Boston Cream Pie Cake
yield: about 3 cups
- 2 1/4 cups whole milk
- 6 large egg yolks
- 2/3 cups sugar
- 1/3 cup cornstarch
- 1 vanilla bean, split lengthwise
- In a medium bowl, whisk together 1/2 cup milk, egg yolks, 1/3 cup sugar and cornstarch.
- Transfer the remaining 1 3/4 cups milk to a heavy, medium-sized saucepan. Scrape in vanilla seeds from bean and add the pod. Sprinkle the remaining 1/3 cup sugar over, letting sugar undisturbed sink to the bottom. Set pan over moderate heat and bring to simmer without stirring.
- Whisk hot milk mixture, then gradually whisk into egg yolk mixture. Return all to saucepan over moderate heat and cook, whisking constantly until pastry thickens, about 1 minute. (Took me a few more minutes but nbd.)
- Remove from heat, discard vanilla pod and whisk cream until smooth.
- (At this point I covered 3 layers of cake each with 1 cup of cooled cream, assembled the cake stacking the layers leaving the top of the 4 layer cake bare but well covered with wax paper.)
- Transfer to a bowl and press plastic wrap directly onto surface.

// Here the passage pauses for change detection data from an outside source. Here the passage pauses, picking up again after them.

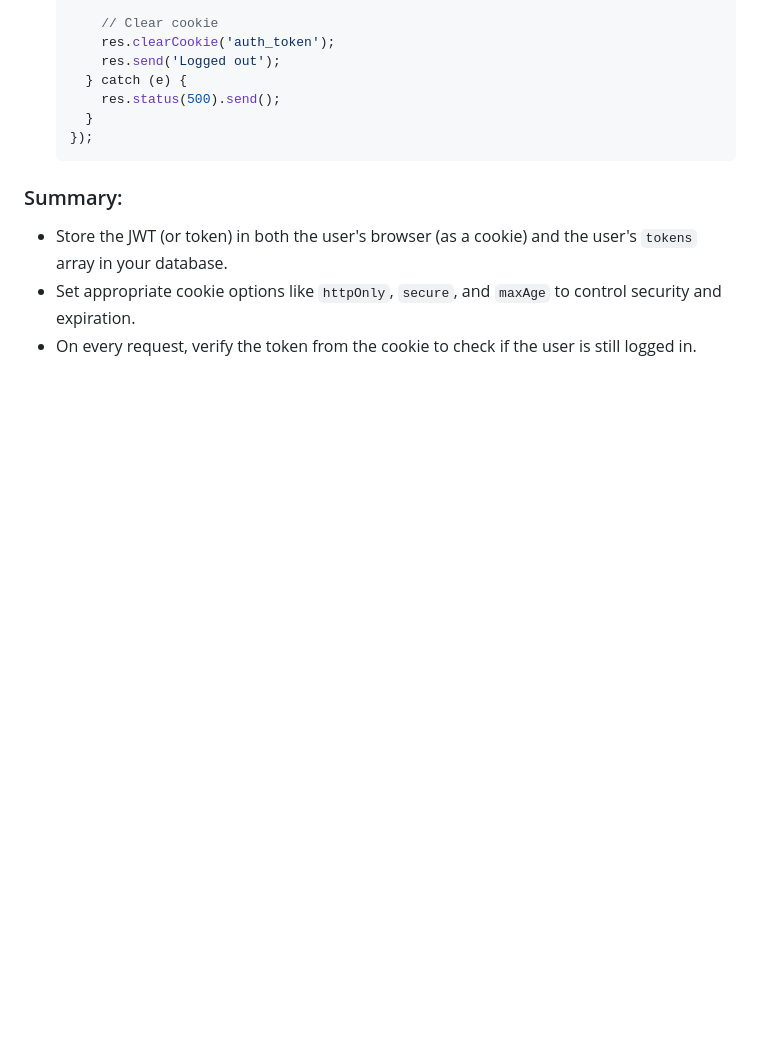
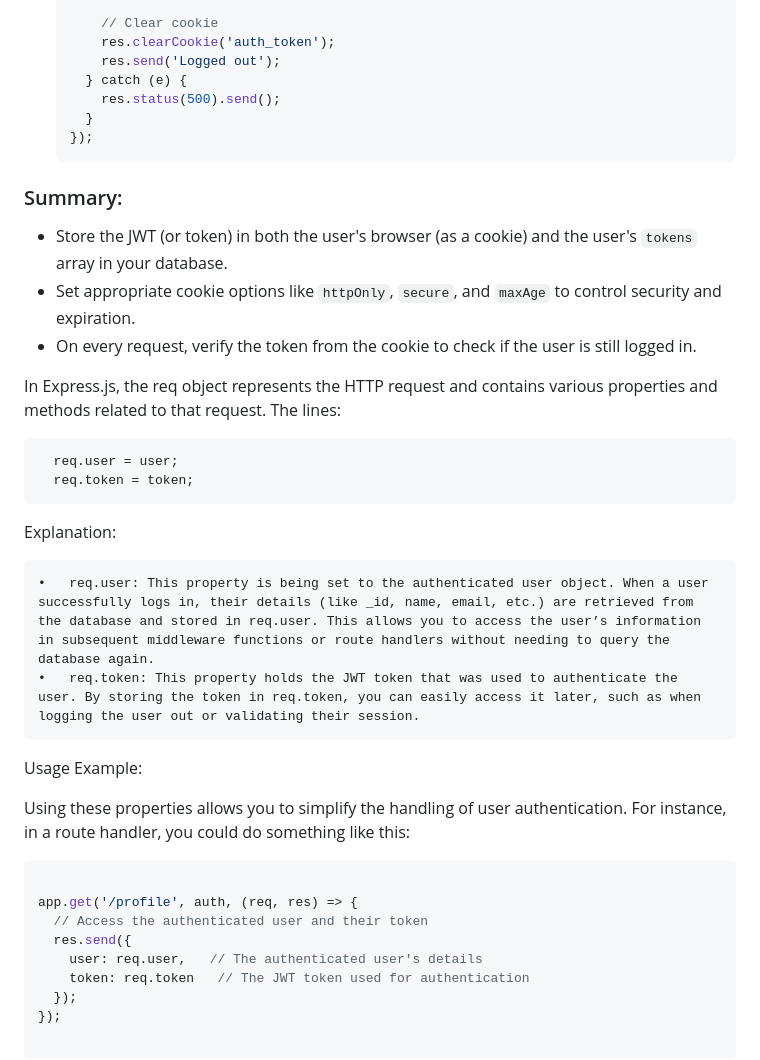
Before and after one commit to AnmolTutejaGitHub/learning-NodeJS, a Markdown page: docs/user_login_cookies.md, the part around the change printed below. Rendered like a GitHub page; blank space fills up the shorter version.

````diff
--- a/docs/user_login_cookies.md
+++ b/docs/user_login_cookies.md
@@ -96,3 +96,29 @@ To keep the user logged in when they revisit the website, you'll need to store t
 
 
 
+In Express.js, the req object represents the HTTP request and contains various properties and methods related to that request. The lines:
+```javascript
+  req.user = user;
+  req.token = token;
+```
+Explanation:
+
+	•	req.user: This property is being set to the authenticated user object. When a user successfully logs in, their details (like _id, name, email, etc.) are retrieved from the database and stored in req.user. This allows you to access the user’s information in subsequent middleware functions or route handlers without needing to query the database again.
+	•	req.token: This property holds the JWT token that was used to authenticate the user. By storing the token in req.token, you can easily access it later, such as when logging the user out or validating their session.
+
+
+Usage Example:
+
+Using these properties allows you to simplify the handling of user authentication. For instance, in a route handler, you could do something like this:
+```javascript
+
+app.get('/profile', auth, (req, res) => {
+  // Access the authenticated user and their token
+  res.send({
+    user: req.user,   // The authenticated user's details
+    token: req.token   // The JWT token used for authentication
+  });
+});
+
+```
+
````
Also changed, not shown: other parts of docs/user_login_cookies.md (+138 -0 lines).
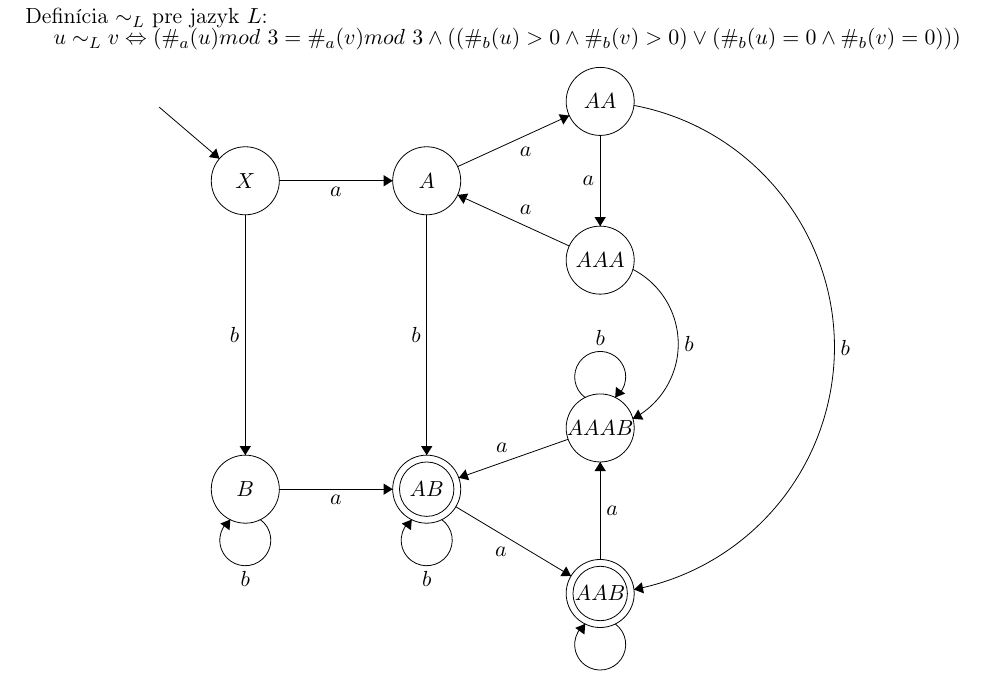
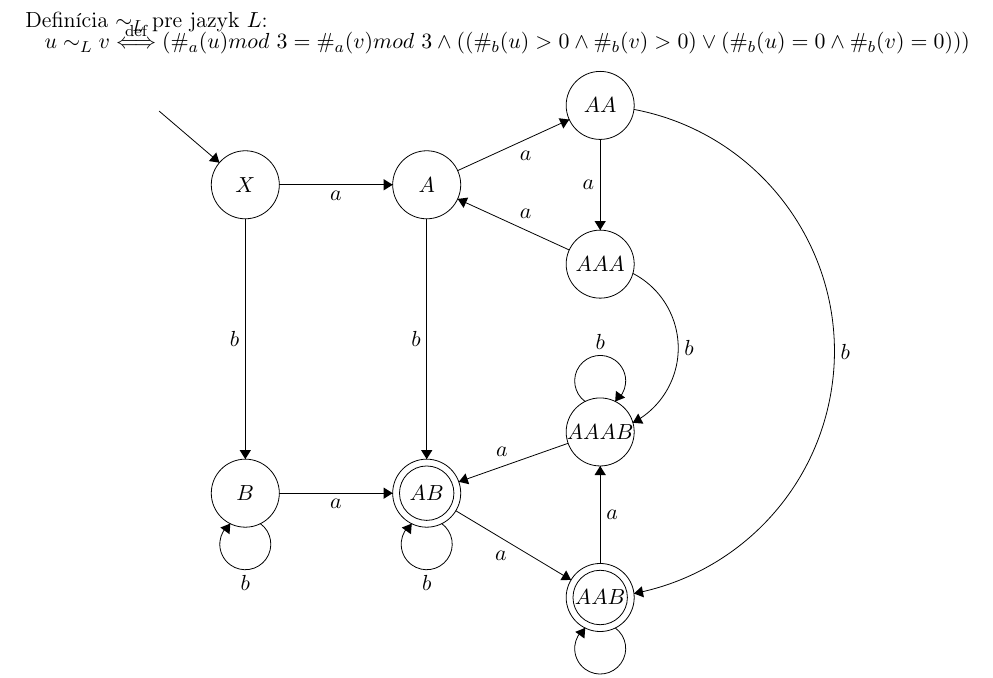
Before and after one commit to europ/VUTBR-FIT-TIN, a LaTeX problem sheet (homework1/homework1.tex): part of page 6 of 9, cut so that both start at the same text. Compiled offline with pdfLaTeX.

Commit message:
def arrow

```diff
--- a/homework1/homework1.tex
+++ b/homework1/homework1.tex
@@ -291,7 +291,7 @@ P:&$S \rightarrow abA\ |\ bS$\\
 
 Definícia $\sim_L$ pre jazyk $L$:\\[-2em]
 \begin{center}
-$u \sim_L v \Leftrightarrow (\#_a(u)mod\ 3 = \#_a(v)mod\ 3 \wedge ((\#_b(u) > 0 \wedge \#_b(v) > 0) \vee (\#_b(u) = 0 \wedge \#_b(v) = 0)))$
+$u \sim_L v \stackrel{\text{def}}{\Longleftrightarrow} (\#_a(u)mod\ 3 = \#_a(v)mod\ 3 \wedge ((\#_b(u) > 0 \wedge \#_b(v) > 0) \vee (\#_b(u) = 0 \wedge \#_b(v) = 0)))$
 \end{center}
 
 \begin{center}
```
Also changed, not shown: homework1/homework1.pdf.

Chill until cold, about 4 hours. Pastry cream can be made ahead and refrigerated, wrapped well with plastic wrap on the surface, up to 3 days.
yield: about 2 cups
- 9 ounces bittersweet chocolate, roughly chopped
- 1 cup heavy cream
- 1 tablespoon liquor, such as orange flavored, Armagnac, brandy, rum
- Place chocolate in a medium-sized bowl.
- Heat cream to just before boiling point.
- Pour hot cream over chocolate bits in bowl and whisk vigorously until smooth.
- If using, stir in liquor until completely incorporated.
- Allow to cool slightly before pouring over cake. This works best on a chilled cake.
If you are decorating the cake with berries wait to place them on the cake a few hours before serving it so the fruit stays fresh. Heat up a bit of clear jelly in the microwave and with a small paint brush spread the liquid jelly on the bottom or cut side of the fruit. The jelly will act as your “glue”. Carefully paint the jelly on the top and sides of the fruit to give it a glossy finish. If the heated jelly starts to thicken while you’re working with it, it can be warmed up again in the microwave.